China's local market for coffee products is worth about 100 billion yuan ($14.62 billion), with instant coffee accounting for 72 percent and freshly brewed coffee making up 18 percent, according to the news site.
The partnership will create a "new lifestyle of 'smart retail' through tie-up on user traffic, technology exploration, application scenarios and management abilities," said Lei Maofeng, deputy general manager of Tencent's payment platform WeChat Pay, the SCMP reported.
Tencent did not respond to CNBC's multiple requests for comment.
The announcement comes just a month after rivals Alibaba confirmed that its food delivery arm, Ele.me, has teamed up with Starbucks to deliver coffee and snacks to Chinese consumers starting in fall in Beijing and Shanghai. Before the end of the calendar year, the partnership will broaden delivery to 2,000 stores in 30 cities, according to Starbucks President and CEO Kevin Johnson.
The backing from Tencent could potentially bolster Luckin's ability to compete with the American beverage giant in China. Luckin, which began its operations earlier this year, sells on-demand coffee through its app that is delivered to customers under 30 minutes.
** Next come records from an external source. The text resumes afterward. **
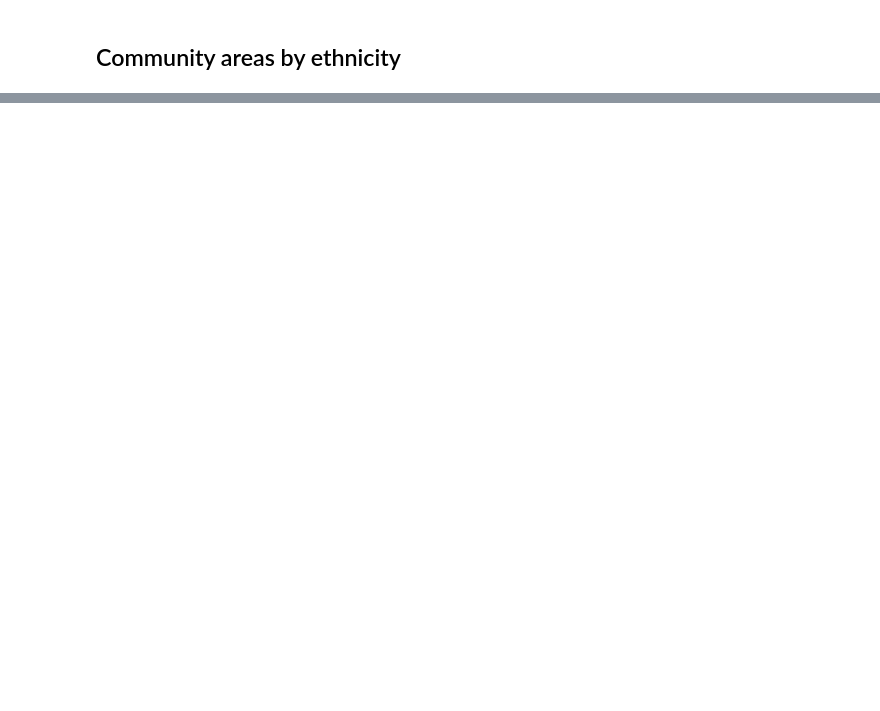
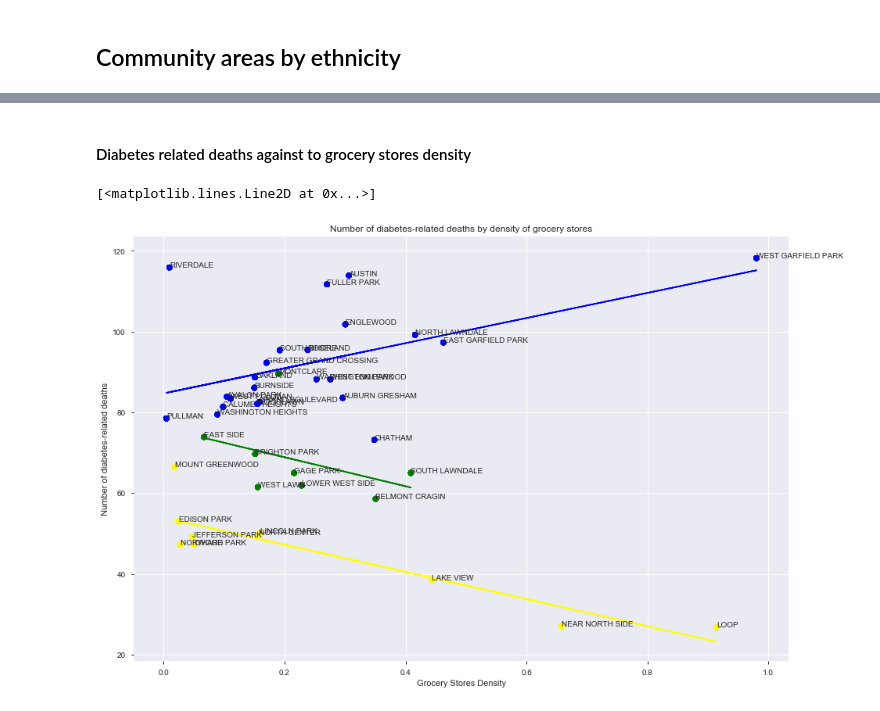
Before and after one commit to aaag97/ada-2019-project-databusters, a Jupyter notebook: 2nd_research_question.ipynb, the cells around one changed output, grey strips where cells are left out. Saved outputs shown, nothing was run; the diff lists cells and outputs as text; code cells hidden in the pictures; blank space fills up the shorter version.

```diff
--- a/2nd_research_question.ipynb
+++ b/2nd_research_question.ipynb
@@ -399 +273,7 @@ ethnicity_map.save('./ethnicity_map.html')
+# %%
+# We will only keep community areas which have high proportions of a single ethnicity to reduce noice in our dataset.
+areas_white = [5,6,7,8,9,10,11,32,74,76]
+areas_black = [25,26,27,29,36,37,38,40,42,43,44,45,47,48,49,50,53,54,67,68,69,71,73]
+areas_latino = [18,19,30,31,52,58,63,63,65]
+areas_to_analize = areas_white+areas_black+areas_latino
 # %% [markdown]
@@ -416,0 +281,57 @@ groceries_intensity
+# %% [markdown]
+#### Diabetes related deaths against to grocery stores density
+# %%
+fig, ax = plt.subplots(figsize=(15,10))
+colors = ethnicity_by_community[ethnicity_by_community['Community Area'].isin(areas_to_analize)].sort_values(by='Community Area', ascending=True)
+colors = np.array(colors['Majority'].replace({0 : 'yellow', 1 : 'green', 2 : 'blue', 3 : 'red'}))
+
+ys = socioeconomic_factors[socioeconomic_factors['Community Area'].isin(areas_to_analize)].sort_values(by='Community Area', ascending=True)
+ys = np.array(ys['Diabetes-related'])
+
+xs = groceries_intensity[groceries_intensity['area_number'].isin(areas_to_analize)].sort_values(by='area_number', ascending=True)
+xs = np.array(xs['markets_by_surface'])
+
+labels = groceries_intensity[groceries_intensity['area_number'].isin(areas_to_analize)].sort_values(by='area_number', ascending=True)
+labels = np.array(labels['Community Area'])
+
+plt.title('Number of diabetes-related deaths by density of grocery stores')
+plt.xlabel('Grocery Stores Density')
+plt.ylabel('Number of diabetes-related deaths')
+
+
+white_x = groceries_intensity[groceries_intensity['area_number'].isin(areas_white)].sort_values(by='area_number', ascending=True)
+white_x = np.array(white_x['markets_by_surface'])
+white_y = socioeconomic_factors[socioeconomic_factors['Community Area'].isin(areas_white)].sort_values(by='Community Area', ascending=True)
+white_y = np.array(white_y['Diabetes-related'])
+linear_regressor = LinearRegression()  # create object for the class
+linear_regressor.fit(white_x.reshape(-1,1), white_y.reshape(-1,1))  # perform linear regression
+y_pred_white = linear_regressor.predict(white_x.reshape(-1,1))  # make predictions
+
+
+black_x = groceries_intensity[groceries_intensity['area_number'].isin(areas_black)].sort_values(by='area_number', ascending=True)
+black_x = np.array(black_x['markets_by_surface'])
+black_y = socioeconomic_factors[socioeconomic_factors['Community Area'].isin(areas_black)].sort_values(by='Community Area', ascending=True)
+black_y = np.array(black_y['Diabetes-related'])
+linear_regressor = LinearRegression()  # create object for the class
+linear_regressor.fit(black_x.reshape(-1,1), black_y.reshape(-1,1))  # perform linear regression
+y_pred_black = linear_regressor.predict(black_x.reshape(-1,1))  # make predictions
+
+latino_x = groceries_intensity[groceries_intensity['area_number'].isin(areas_latino)].sort_values(by='area_number', ascending=True)
+latino_x = np.array(latino_x['markets_by_surface'])
+latino_y = socioeconomic_factors[socioeconomic_factors['Community Area'].isin(areas_latino)].sort_values(by='Community Area', ascending=True)
+latino_y = np.array(latino_y['Diabetes-related'])
+linear_regressor = LinearRegression()  # create object for the class
+linear_regressor.fit(latino_x.reshape(-1,1), latino_y.reshape(-1,1))  # perform linear regression
+y_pred_latino = linear_regressor.predict(latino_x.reshape(-1,1))  # make predictions
+
+i=0
+for x, y, c in zip(xs,ys,colors):
+    ax.scatter(xs, ys, color=colors)
+    ax.annotate(labels[i], (x, y))
+    i+=1
+plt.plot(white_x, y_pred_white, color='yellow')
+plt.plot(black_x, y_pred_black, color='blue')
+plt.plot(latino_x, y_pred_latino, color='green')
+# %% [output]
+[<matplotlib.lines.Line2D at 0x...>]
+[figure, added]
```
Also changed, not shown: parts of 48 cells of this notebook, 9 other files.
The company has hundreds of outlets in 13 Chinese cities, compared to Starbucks' more than 3,300 stores.